[Collected data entries]
%%

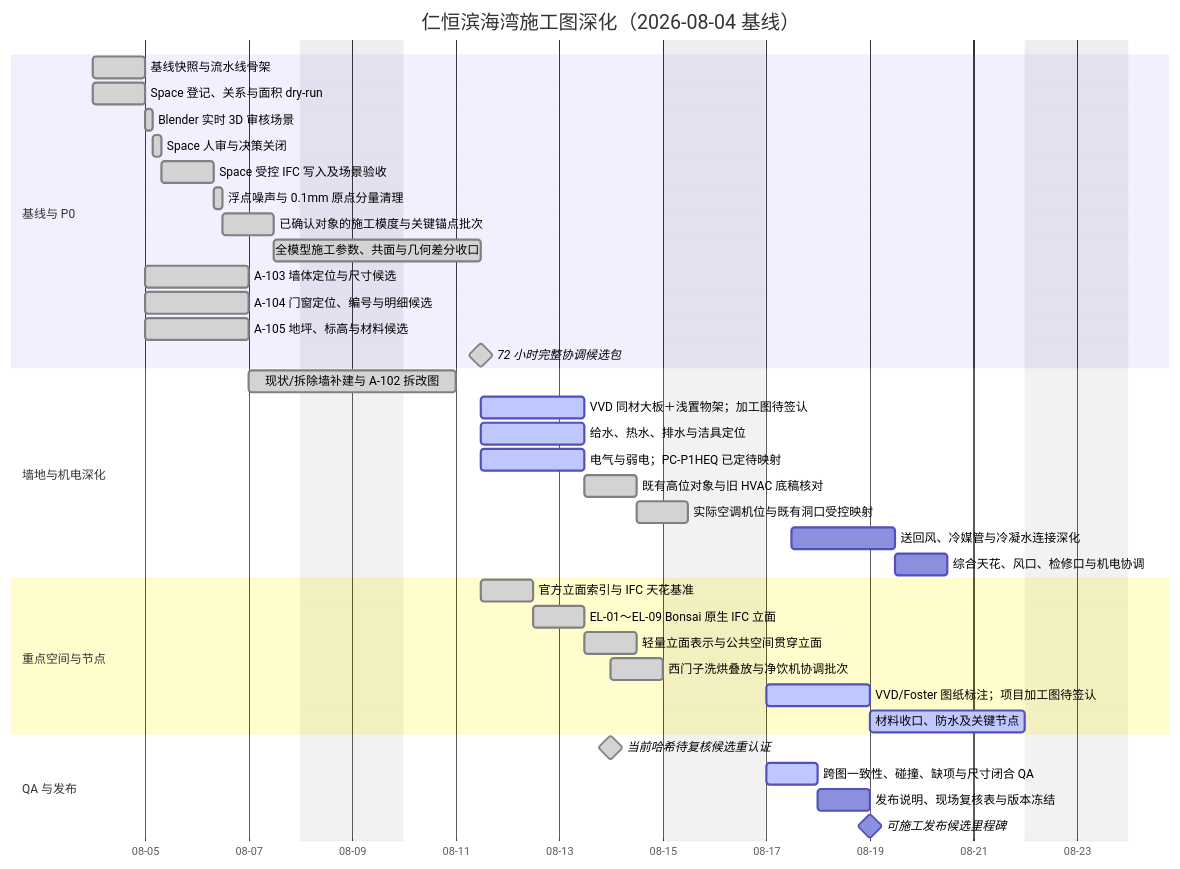
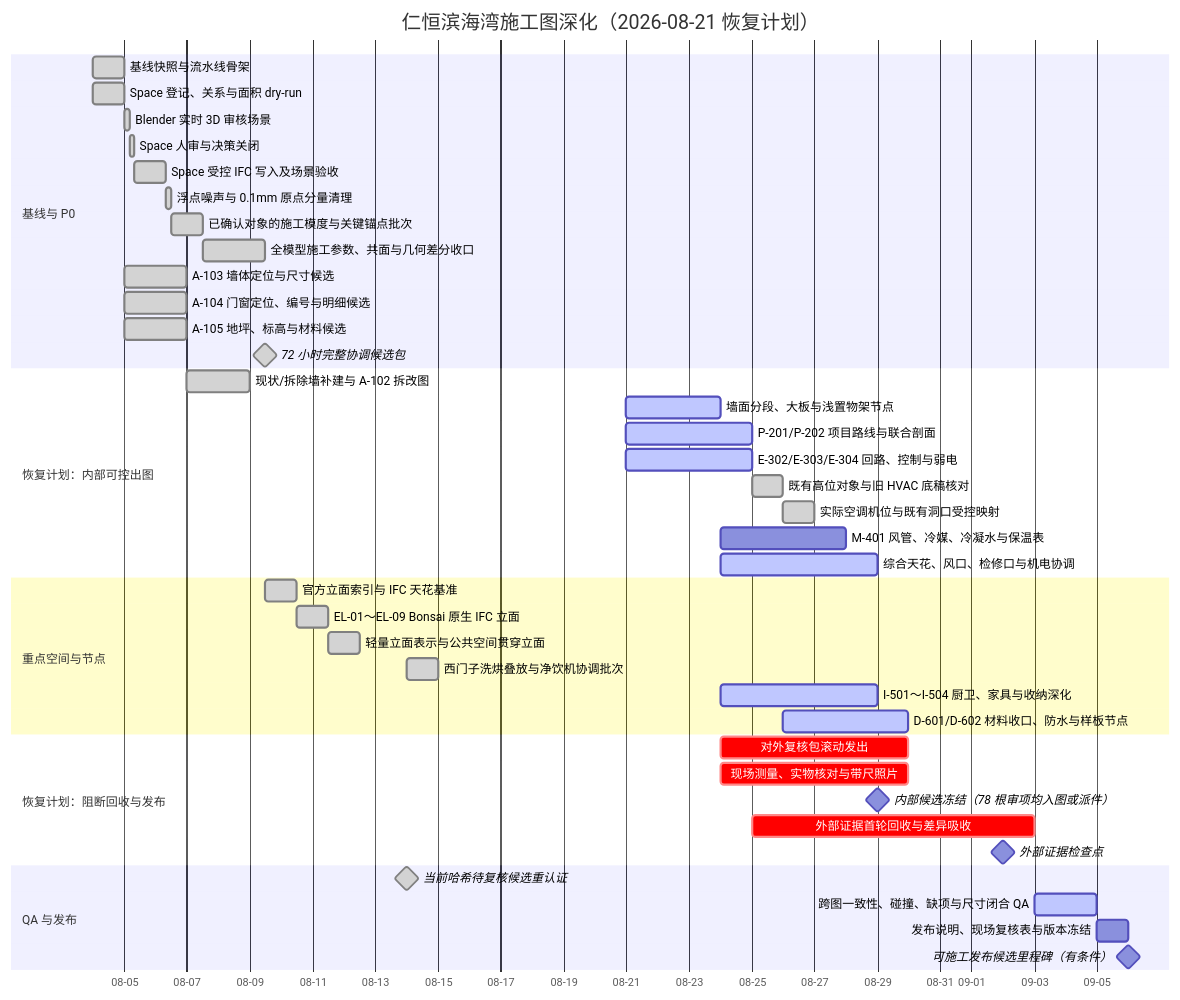
Before and after one commit to Weihan96/2504-GBTB-Yanlord-Zhuhai: the diagram in drawings/滨海湾装修施工图深化工作管理.md, drawn with Mermaid. The commit also changed other lines of this file, not shown here.

````diff
--- a/drawings/滨海湾装修施工图深化工作管理.md
+++ b/drawings/滨海湾装修施工图深化工作管理.md
@@ -106,45 +106,51 @@
 ```mermaid
 gantt
-    title 仁恒滨海湾施工图深化（2026-08-04 基线）
+    title 仁恒滨海湾施工图深化（2026-08-21 恢复计划）
     dateFormat  YYYY-MM-DD
     axisFormat  %m-%d
-    excludes    weekends
 
     section 基线与 P0
     基线快照与流水线骨架                 :done, M000, 2026-08-04, 1d
     Space 登记、关系与面积 dry-run       :done, S001, 2026-08-04, 1d
     Blender 实时 3D 审核场景              :done, S002A, after S001, 4h
     Space 人审与决策关闭                 :done, S002, after S002A, 4h
     Space 受控 IFC 写入及场景验收         :done, S003, after S002, 1d
     浮点噪声与 0.1mm 原点分量清理          :done, C001, after S003, 4h
     已确认对象的施工模度与关键锚点批次       :done, C002, after C001, 1d
     全模型施工参数、共面与几何差分收口       :done, C003, after C002, 2d
     A-103 墙体定位与尺寸候选              :done, A103, after S001, 2d
     A-104 门窗定位、编号与明细候选         :done, A104, after S001, 2d
     A-105 地坪、标高与材料候选             :done, A105, after S001, 2d
     72 小时完整协调候选包                 :milestone, done, M072, after C003 A103 A104 A105, 0d
 
-    section 墙地与机电深化
+    section 恢复计划：内部可控出图
     现状/拆除墙补建与 A-102 拆改图         :done, A102, after A103, 2d
-    VVD 同材大板＋浅置物架；加工图待签认   :active, WFIN, after M072, 2d
-    给水、热水、排水与洁具定位             :active, PLUM, after M072, 2d
-    电气与弱电；PC-P1HEQ 已定待映射     :active, ELEC, after M072, 2d
+    墙面分段、大板与浅置物架节点       :active, WFIN, 2026-08-21, 3d
+    P-201/P-202 项目路线与联合剖面       :active, PLUM, 2026-08-21, 4d
+    E-302/E-303/E-304 回路、控制与弱电   :active, ELEC, 2026-08-21, 4d
     既有高位对象与旧 HVAC 底稿核对          :done, RCP1A, after ELEC, 1d
     实际空调机位与既有洞口受控映射          :done, RCP1B, after RCP1A, 1d
-    送回风、冷媒管与冷凝水连接深化           :RCP1C, after RCP1B, 2d
-    综合天花、风口、检修口与机电协调        :RCP1, after RCP1C, 1d
+    M-401 风管、冷媒、冷凝水与保温表       :RCP1C, 2026-08-24, 4d
+    综合天花、风口、检修口与机电协调        :active, RCP1, 2026-08-24, 5d
 
     section 重点空间与节点
     官方立面索引与 IFC 天花基准             :done, INT1A, after M072, 1d
     EL-01～EL-09 Bonsai 原生 IFC 立面       :done, INT1B, after INT1A, 1d
     轻量立面表示与公共空间贯穿立面            :done, INT1B2, after INT1B, 1d
     西门子洗烘叠放与净饮机协调批次          :done, APP17, 2026-08-14, 1d
-    VVD/Foster 图纸标注；项目加工图待签认      :active, INT1, after APP17, 2d
-    材料收口、防水及关键节点               :active, DET1, after INT1, 3d
+    I-501～I-504 厨卫、家具与收纳深化      :active, INT1, 2026-08-24, 5d
+    D-601/D-602 材料收口、防水与样板节点   :active, DET1, 2026-08-26, 4d
+
+    section 恢复计划：阻断回收与发布
+    对外复核包滚动发出                  :crit, EXT01, 2026-08-24, 6d
+    现场测量、实物核对与带尺照片          :crit, FIELD1, 2026-08-24, 6d
+    内部候选冻结（78 根审项均入图或派件） :milestone, MRC2, 2026-08-29, 0d
+    外部证据首轮回收与差异吸收          :crit, EXT02, 2026-08-25, 9d
+    外部证据检查点                    :milestone, MEXT, 2026-09-02, 0d
 
     section QA 与发布
     当前哈希待复核候选重认证                :milestone, done, MREV, 2026-08-14, 0d
-    跨图一致性、碰撞、缺项与尺寸闭合 QA     :active, QA01, 2026-08-17, 1d
-    发布说明、现场复核表与版本冻结           :REL1, 2026-08-18, 1d
-    可施工发布候选里程碑                   :milestone, MREL, 2026-08-19, 0d
+    跨图一致性、碰撞、缺项与尺寸闭合 QA     :active, QA01, 2026-09-03, 2d
+    发布说明、现场复核表与版本冻结           :REL1, 2026-09-05, 1d
+    可施工发布候选里程碑（有条件）             :milestone, MREL, 2026-09-06, 0d
 ```
````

%%

[REQUIREMENT]: Copy whichever lines above contain the string "现场复核表与版本冻结".

[WRITTEN REPLY]:
-    发布说明、现场复核表与版本冻结           :REL1, 2026-08-18, 1d
+    发布说明、现场复核表与版本冻结           :REL1, 2026-09-05, 1d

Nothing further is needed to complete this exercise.